:: Records for the task ::
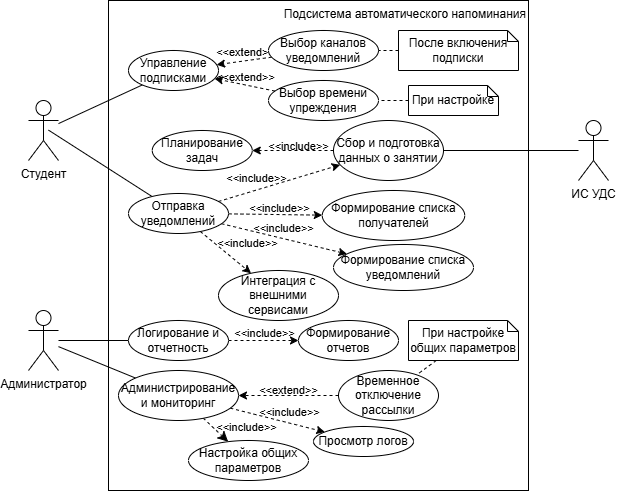
This is 6 семестр/Проектирование информационных систем/Практическая работа №2/ДиаграммаПрецедентов.drawio.png from DrTECHNIC/RTU_MIREA, a draw.io export, as it was before one commit. Source tidied: cells renumbered, new cells last; positions are measured from the earlier drawing's top-left corner, leaving out a move shared by most shapes.
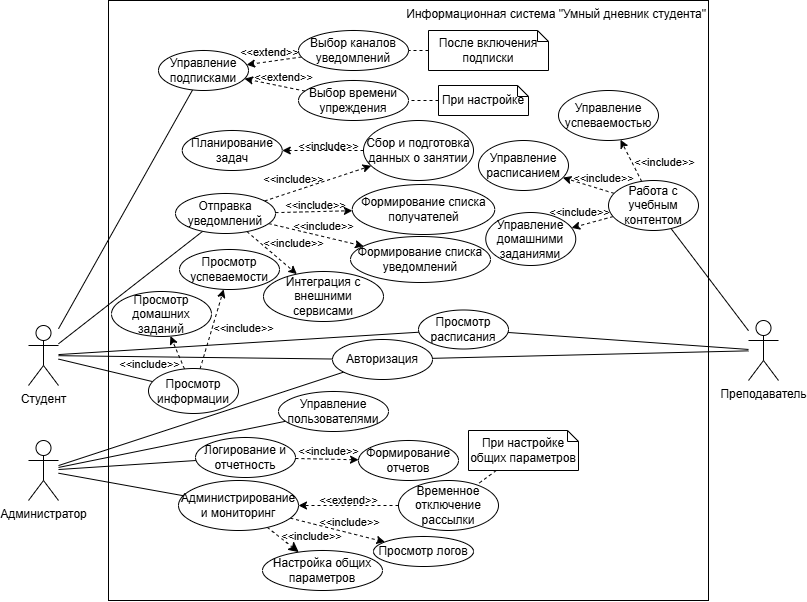
After the change.

What changed in the source:
```diff
@@ -2,14 +2,23 @@
   <root>
     <mxCell id="0" />
     <mxCell id="1" parent="0" />
-    <mxCell id="2" value="Подсистема автоматического напоминания" style="rounded=0;whiteSpace=wrap;html=1;verticalAlign=top;align=right;" parent="1" vertex="1">
-      <mxGeometry x="80" width="420" height="490" as="geometry" />
+    <mxCell id="2" value="Информационная система &quot;Умный дневник студента&quot;" style="rounded=0;whiteSpace=wrap;html=1;verticalAlign=top;align=right;" parent="1" vertex="1">
+      <mxGeometry x="50" width="600" height="600" as="geometry" />
     </mxCell>
     <mxCell id="3" style="edgeStyle=none;rounded=0;jettySize=auto;html=1;endArrow=none;endFill=0;" parent="1" edge="1" source="4" target="10">
       <mxGeometry relative="1" as="geometry" />
     </mxCell>
+    <mxCell id="54" style="edgeStyle=none;rounded=0;jettySize=auto;html=1;endArrow=none;endFill=0;" parent="1" edge="1" source="4" target="62">
+      <mxGeometry relative="1" as="geometry" />
+    </mxCell>
+    <mxCell id="55" style="edgeStyle=none;rounded=0;jettySize=auto;html=1;endArrow=none;endFill=0;" parent="1" edge="1" source="4" target="64">
+      <mxGeometry relative="1" as="geometry" />
+    </mxCell>
+    <mxCell id="56" style="edgeStyle=none;rounded=0;jettySize=auto;html=1;endArrow=none;endFill=0;" parent="1" edge="1" source="4" target="81">
+      <mxGeometry relative="1" as="geometry" />
+    </mxCell>
     <mxCell id="4" value="Студент" style="shape=umlActor;verticalLabelPosition=bottom;verticalAlign=top;html=1;outlineConnect=0;" parent="1" vertex="1">
-      <mxGeometry y="100" width="30" height="60" as="geometry" />
+      <mxGeometry x="-30" y="325" width="30" height="60" as="geometry" />
     </mxCell>
     <mxCell id="5" style="edgeStyle=none;rounded=0;jettySize=auto;html=1;endArrow=none;endFill=0;" parent="1" edge="1" source="7" target="34">
       <mxGeometry relative="1" as="geometry" />
@@ -17,14 +26,26 @@
     <mxCell id="6" style="edgeStyle=none;rounded=0;jettySize=auto;html=1;endArrow=none;endFill=0;" parent="1" edge="1" source="7" target="29">
       <mxGeometry relative="1" as="geometry" />
     </mxCell>
+    <mxCell id="57" style="rounded=0;jettySize=auto;html=1;endArrow=none;endFill=0;" parent="1" edge="1" source="7" target="62">
+      <mxGeometry relative="1" as="geometry" />
+    </mxCell>
+    <mxCell id="58" style="rounded=0;jettySize=auto;html=1;endArrow=none;endFill=0;" parent="1" edge="1" source="7" target="69">
+      <mxGeometry relative="1" as="geometry" />
+    </mxCell>
     <mxCell id="7" value="Администратор" style="shape=umlActor;verticalLabelPosition=bottom;verticalAlign=top;html=1;outlineConnect=0;" parent="1" vertex="1">
-      <mxGeometry y="310" width="30" height="60" as="geometry" />
+      <mxGeometry x="-30" y="440" width="30" height="60" as="geometry" />
     </mxCell>
-    <mxCell id="8" style="edgeStyle=none;rounded=0;jettySize=auto;html=1;endArrow=none;endFill=0;" parent="1" edge="1" source="9" target="15">
-      <mxGeometry relative="1" as="geometry" />
-    </mxCell>
+    <mxCell id="59" style="edgeStyle=none;rounded=0;jettySize=auto;html=1;endArrow=none;endFill=0;" parent="1" edge="1" source="9" target="62">
+      <mxGeometry relative="1" as="geometry" />
+    </mxCell>
+    <mxCell id="60" style="edgeStyle=none;rounded=0;jettySize=auto;html=1;endArrow=none;endFill=0;" parent="1" edge="1" source="9" target="64">
+      <mxGeometry relative="1" as="geometry" />
+    </mxCell>
+    <mxCell id="61" style="rounded=0;jettySize=auto;html=1;endArrow=none;endFill=0;" parent="1" edge="1" source="9" target="76">
+      <mxGeometry relative="1" as="geometry" />
+    </mxCell>
-    <mxCell id="9" value="ИС УДС" style="shape=umlActor;verticalLabelPosition=bottom;verticalAlign=top;html=1;outlineConnect=0;" parent="1" vertex="1">
-      <mxGeometry x="550" y="120" width="30" height="60" as="geometry" />
+    <mxCell id="9" value="Преподаватель" style="shape=umlActor;verticalLabelPosition=bottom;verticalAlign=top;html=1;outlineConnect=0;" parent="1" vertex="1">
+      <mxGeometry x="690" y="320" width="30" height="60" as="geometry" />
     </mxCell>
     <mxCell id="10" value="Управление подписками" style="ellipse;whiteSpace=wrap;html=1;" parent="1" vertex="1">
       <mxGeometry x="100" y="50" width="90" height="40" as="geometry" />
@@ -49,22 +70,20 @@
       <mxGeometry x="305" y="120" width="110" height="60" as="geometry" />
     </mxCell>
     <mxCell id="16" value="Формирование списка получателей" style="ellipse;whiteSpace=wrap;html=1;" parent="1" vertex="1">
-      <mxGeometry x="293.8" y="190" width="142.5" height="50" as="geometry" />
+      <mxGeometry x="293.8" y="184" width="142.5" height="50" as="geometry" />
     </mxCell>
     <mxCell id="17" value="Формирование списка уведомлений" style="ellipse;whiteSpace=wrap;html=1;" parent="1" vertex="1">
-      <mxGeometry x="305" y="244" width="140" height="46" as="geometry" />
+      <mxGeometry x="292" y="236" width="140" height="46" as="geometry" />
     </mxCell>
-    <mxCell id="18" style="edgeStyle=none;rounded=0;jettySize=auto;html=1;endArrow=none;endFill=0;" parent="1" edge="1" source="25">
-      <mxGeometry relative="1" as="geometry">
-        <mxPoint x="20" y="129.6" as="targetPoint" />
-      </mxGeometry>
+    <mxCell id="18" style="edgeStyle=none;rounded=0;jettySize=auto;html=1;endArrow=none;endFill=0;" parent="1" edge="1" source="25" target="4">
+      <mxGeometry relative="1" as="geometry" />
     </mxCell>
     <mxCell id="19" style="edgeStyle=none;rounded=0;jettySize=auto;html=1;dashed=1;" parent="1" edge="1" source="25" target="16">
       <mxGeometry relative="1" as="geometry" />
     </mxCell>
     <mxCell id="20" value="&amp;lt;&amp;lt;include&amp;gt;&amp;gt;" style="edgeLabel;html=1;align=center;verticalAlign=middle;labelBackgroundColor=none;" parent="19" vertex="1">
       <mxGeometry x="-0.6" relative="1" as="geometry">
-        <mxPoint x="32" y="-6" as="offset" />
+        <mxPoint x="24" y="-7" as="offset" />
       </mxGeometry>
     </mxCell>
     <mxCell id="21" style="edgeStyle=none;rounded=0;jettySize=auto;html=1;dashed=1;" parent="1" edge="1" source="25" target="17">
@@ -84,21 +103,21 @@
       </mxGeometry>
     </mxCell>
     <mxCell id="25" value="Отправка уведомлений" style="ellipse;whiteSpace=wrap;html=1;" parent="1" vertex="1">
-      <mxGeometry x="100" y="193" width="100" height="40" as="geometry" />
+      <mxGeometry x="117" y="193" width="100" height="40" as="geometry" />
     </mxCell>
     <mxCell id="26" value="Интеграция с внешними сервисами" style="ellipse;whiteSpace=wrap;html=1;" parent="1" vertex="1">
-      <mxGeometry x="190" y="270" width="120" height="50" as="geometry" />
+      <mxGeometry x="205" y="271" width="120" height="50" as="geometry" />
     </mxCell>
     <mxCell id="27" style="edgeStyle=none;rounded=0;jettySize=auto;html=1;dashed=1;" parent="1" edge="1" source="29" target="36">
       <mxGeometry relative="1" as="geometry" />
     </mxCell>
     <mxCell id="28" value="&amp;lt;&amp;lt;include&amp;gt;&amp;gt;" style="edgeLabel;html=1;align=center;verticalAlign=middle;labelBackgroundColor=none;" parent="27" vertex="1">
       <mxGeometry x="-0.47" y="-3" relative="1" as="geometry">
-        <mxPoint x="17" y="-11" as="offset" />
+        <mxPoint x="16" y="-11" as="offset" />
       </mxGeometry>
     </mxCell>
     <mxCell id="29" value="Логирование и отчетность" style="ellipse;whiteSpace=wrap;html=1;" parent="1" vertex="1">
-      <mxGeometry x="100" y="320" width="100" height="40" as="geometry" />
+      <mxGeometry x="137" y="437" width="100" height="40" as="geometry" />
     </mxCell>
     <mxCell id="30" style="edgeStyle=none;rounded=0;jettySize=auto;html=1;dashed=1;" parent="1" edge="1" source="34" target="37">
       <mxGeometry relative="1" as="geometry" />
@@ -117,23 +136,23 @@
       </mxGeometry>
     </mxCell>
     <mxCell id="34" value="Администрирование и мониторинг" style="ellipse;whiteSpace=wrap;html=1;" parent="1" vertex="1">
-      <mxGeometry x="90" y="370" width="120" height="50" as="geometry" />
+      <mxGeometry x="120" y="480" width="120" height="50" as="geometry" />
     </mxCell>
     <mxCell id="35" value="Планирование задач" style="ellipse;whiteSpace=wrap;html=1;" parent="1" vertex="1">
       <mxGeometry x="123.8" y="130" width="100" height="40" as="geometry" />
     </mxCell>
     <mxCell id="36" value="Формирование отчетов" style="ellipse;whiteSpace=wrap;html=1;" parent="1" vertex="1">
-      <mxGeometry x="270" y="320" width="100" height="40" as="geometry" />
+      <mxGeometry x="300" y="440" width="100" height="40" as="geometry" />
     </mxCell>
     <mxCell id="37" value="Просмотр логов" style="ellipse;whiteSpace=wrap;html=1;" parent="1" vertex="1">
-      <mxGeometry x="285" y="426" width="100" height="30" as="geometry" />
+      <mxGeometry x="315" y="536" width="100" height="30" as="geometry" />
     </mxCell>
     <mxCell id="38" style="edgeStyle=none;rounded=0;jettySize=auto;html=1;dashed=1;" parent="1" edge="1" source="40" target="10">
       <mxGeometry relative="1" as="geometry" />
     </mxCell>
     <mxCell id="39" value="&amp;lt;&amp;lt;extend&amp;gt;&amp;gt;" style="edgeLabel;html=1;align=center;verticalAlign=middle;labelBackgroundColor=none;" parent="38" vertex="1">
       <mxGeometry x="0.25" y="1" relative="1" as="geometry">
-        <mxPoint x="8" y="-11" as="offset" />
+        <mxPoint x="1" y="-11" as="offset" />
       </mxGeometry>
     </mxCell>
     <mxCell id="40" value="Выбор каналов уведомлений" style="ellipse;whiteSpace=wrap;html=1;" parent="1" vertex="1">
@@ -144,7 +163,7 @@
     </mxCell>
     <mxCell id="42" value="&amp;lt;&amp;lt;extend&amp;gt;&amp;gt;" style="edgeLabel;html=1;align=center;verticalAlign=middle;labelBackgroundColor=none;" parent="41" vertex="1">
       <mxGeometry x="-0.62" y="1" relative="1" as="geometry">
-        <mxPoint x="-18" y="-13" as="offset" />
+        <mxPoint x="-10" y="-13" as="offset" />
       </mxGeometry>
     </mxCell>
     <mxCell id="43" value="Выбор времени упреждения" style="ellipse;whiteSpace=wrap;html=1;" parent="1" vertex="1">
@@ -159,10 +178,10 @@
       </mxGeometry>
     </mxCell>
     <mxCell id="46" value="Временное отключение рассылки" style="ellipse;whiteSpace=wrap;html=1;" parent="1" vertex="1">
-      <mxGeometry x="310" y="370" width="100" height="50" as="geometry" />
+      <mxGeometry x="340" y="480" width="100" height="50" as="geometry" />
     </mxCell>
     <mxCell id="47" value="Настройка общих параметров" style="ellipse;whiteSpace=wrap;html=1;" parent="1" vertex="1">
-      <mxGeometry x="160" y="440" width="120" height="40" as="geometry" />
+      <mxGeometry x="204" y="550" width="120" height="40" as="geometry" />
     </mxCell>
     <mxCell id="48" style="rounded=0;jettySize=auto;html=1;endArrow=none;endFill=0;dashed=1;" parent="1" edge="1" source="49" target="40">
       <mxGeometry relative="1" as="geometry" />
@@ -180,7 +199,77 @@
       <mxGeometry relative="1" as="geometry" />
     </mxCell>
     <mxCell id="53" value="При настройке общих параметров" style="shape=note;size=11;whiteSpace=wrap;html=1;" parent="1" vertex="1">
-      <mxGeometry x="380" y="320" width="110" height="40" as="geometry" />
+      <mxGeometry x="410" y="430" width="110" height="40" as="geometry" />
     </mxCell>
+    <mxCell id="62" value="Авторизация" style="ellipse;whiteSpace=wrap;html=1;" parent="1" vertex="1">
+      <mxGeometry x="274" y="339" width="100" height="40" as="geometry" />
+    </mxCell>
+    <mxCell id="63" value="Управление расписанием" style="ellipse;whiteSpace=wrap;html=1;" parent="1" vertex="1">
+      <mxGeometry x="420" y="140" width="90" height="50" as="geometry" />
+    </mxCell>
+    <mxCell id="64" value="Просмотр расписания" style="ellipse;whiteSpace=wrap;html=1;" parent="1" vertex="1">
+      <mxGeometry x="360" y="309.5" width="90" height="39" as="geometry" />
+    </mxCell>
+    <mxCell id="65" value="Управление успеваемостью" style="ellipse;whiteSpace=wrap;html=1;" parent="1" vertex="1">
+      <mxGeometry x="500" y="90" width="100" height="50" as="geometry" />
+    </mxCell>
+    <mxCell id="66" value="Просмотр успеваемости" style="ellipse;whiteSpace=wrap;html=1;" parent="1" vertex="1">
+      <mxGeometry x="121" y="249" width="100" height="40" as="geometry" />
+    </mxCell>
+    <mxCell id="67" value="Управление домашними заданиями" style="ellipse;whiteSpace=wrap;html=1;" parent="1" vertex="1">
+      <mxGeometry x="427.2" y="212" width="90" height="53" as="geometry" />
+    </mxCell>
+    <mxCell id="68" value="Просмотр домашних заданий" style="ellipse;whiteSpace=wrap;html=1;" parent="1" vertex="1">
+      <mxGeometry x="53" y="291" width="100" height="45" as="geometry" />
+    </mxCell>
+    <mxCell id="69" value="Управление пользователями" style="ellipse;whiteSpace=wrap;html=1;" parent="1" vertex="1">
+      <mxGeometry x="220" y="391" width="110" height="40" as="geometry" />
+    </mxCell>
+    <mxCell id="70" style="edgeStyle=none;rounded=0;jettySize=auto;html=1;dashed=1;" parent="1" edge="1" source="76" target="65">
+      <mxGeometry relative="1" as="geometry" />
+    </mxCell>
+    <mxCell id="71" value="&amp;lt;&amp;lt;include&amp;gt;&amp;gt;" style="edgeLabel;html=1;align=center;verticalAlign=middle;labelBackgroundColor=none;" parent="70" vertex="1">
+      <mxGeometry x="-0.05" relative="1" as="geometry">
+        <mxPoint x="32" as="offset" />
+      </mxGeometry>
+    </mxCell>
+    <mxCell id="72" style="edgeStyle=none;rounded=0;jettySize=auto;html=1;dashed=1;" parent="1" edge="1" source="76" target="63">
+      <mxGeometry relative="1" as="geometry" />
+    </mxCell>
+    <mxCell id="73" value="&amp;lt;&amp;lt;include&amp;gt;&amp;gt;" style="edgeLabel;html=1;align=center;verticalAlign=middle;labelBackgroundColor=none;" parent="72" vertex="1">
+      <mxGeometry x="0.11" y="1" relative="1" as="geometry">
+        <mxPoint x="18" y="-8" as="offset" />
+      </mxGeometry>
+    </mxCell>
+    <mxCell id="74" style="edgeStyle=none;rounded=0;jettySize=auto;html=1;dashed=1;" parent="1" edge="1" source="76" target="67">
+      <mxGeometry relative="1" as="geometry" />
+    </mxCell>
+    <mxCell id="75" value="&amp;lt;&amp;lt;include&amp;gt;&amp;gt;" style="edgeLabel;html=1;align=center;verticalAlign=middle;labelBackgroundColor=none;" parent="74" vertex="1">
+      <mxGeometry x="0.2" relative="1" as="geometry">
+        <mxPoint x="-10" y="-11" as="offset" />
+      </mxGeometry>
+    </mxCell>
+    <mxCell id="76" value="Работа с учебным контентом" style="ellipse;whiteSpace=wrap;html=1;" parent="1" vertex="1">
+      <mxGeometry x="550" y="180" width="90" height="50" as="geometry" />
+    </mxCell>
+    <mxCell id="77" style="edgeStyle=none;rounded=0;jettySize=auto;html=1;dashed=1;" parent="1" edge="1" source="81" target="66">
+      <mxGeometry relative="1" as="geometry" />
+    </mxCell>
+    <mxCell id="78" value="&amp;lt;&amp;lt;include&amp;gt;&amp;gt;" style="edgeLabel;html=1;align=center;verticalAlign=middle;labelBackgroundColor=none;" parent="77" vertex="1">
+      <mxGeometry x="-0.17" relative="1" as="geometry">
+        <mxPoint x="33" y="-8" as="offset" />
+      </mxGeometry>
+    </mxCell>
+    <mxCell id="79" style="edgeStyle=none;rounded=0;jettySize=auto;html=1;dashed=1;" parent="1" edge="1" source="81" target="68">
+      <mxGeometry relative="1" as="geometry" />
+    </mxCell>
+    <mxCell id="80" value="&amp;lt;&amp;lt;include&amp;gt;&amp;gt;" style="edgeLabel;html=1;align=center;verticalAlign=middle;labelBackgroundColor=none;" parent="79" vertex="1">
+      <mxGeometry x="-0.37" y="-1" relative="1" as="geometry">
+        <mxPoint x="-32" y="6" as="offset" />
+      </mxGeometry>
+    </mxCell>
+    <mxCell id="81" value="Просмотр информации" style="ellipse;whiteSpace=wrap;html=1;" parent="1" vertex="1">
+      <mxGeometry x="90" y="368" width="90" height="45" as="geometry" />
+    </mxCell>
   </root>
 </mxGraphModel>
```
:::
--- Directions ---
In the lines above, find the word "include" and copy each line that contains it.

--- Response to this exercise ---
     <mxCell id="20" value="&amp;lt;&amp;lt;include&amp;gt;&amp;gt;" style="edgeLabel;html=1;align=center;verticalAlign=middle;labelBackgroundColor=none;" parent="19" vertex="1">
     <mxCell id="28" value="&amp;lt;&amp;lt;include&amp;gt;&amp;gt;" style="edgeLabel;html=1;align=center;verticalAlign=middle;labelBackgroundColor=none;" parent="27" vertex="1">
+    <mxCell id="71" value="&amp;lt;&amp;lt;include&amp;gt;&amp;gt;" style="edgeLabel;html=1;align=center;verticalAlign=middle;labelBackgroundColor=none;" parent="70" vertex="1">
+    <mxCell id="73" value="&amp;lt;&amp;lt;include&amp;gt;&amp;gt;" style="edgeLabel;html=1;align=center;verticalAlign=middle;labelBackgroundColor=none;" parent="72" vertex="1">
+    <mxCell id="75" value="&amp;lt;&amp;lt;include&amp;gt;&amp;gt;" style="edgeLabel;html=1;align=center;verticalAlign=middle;labelBackgroundColor=none;" parent="74" vertex="1">
+    <mxCell id="78" value="&amp;lt;&amp;lt;include&amp;gt;&amp;gt;" style="edgeLabel;html=1;align=center;verticalAlign=middle;labelBackgroundColor=none;" parent="77" vertex="1">
+    <mxCell id="80" value="&amp;lt;&amp;lt;include&amp;gt;&amp;gt;" style="edgeLabel;html=1;align=center;verticalAlign=middle;labelBackgroundColor=none;" parent="79" vertex="1">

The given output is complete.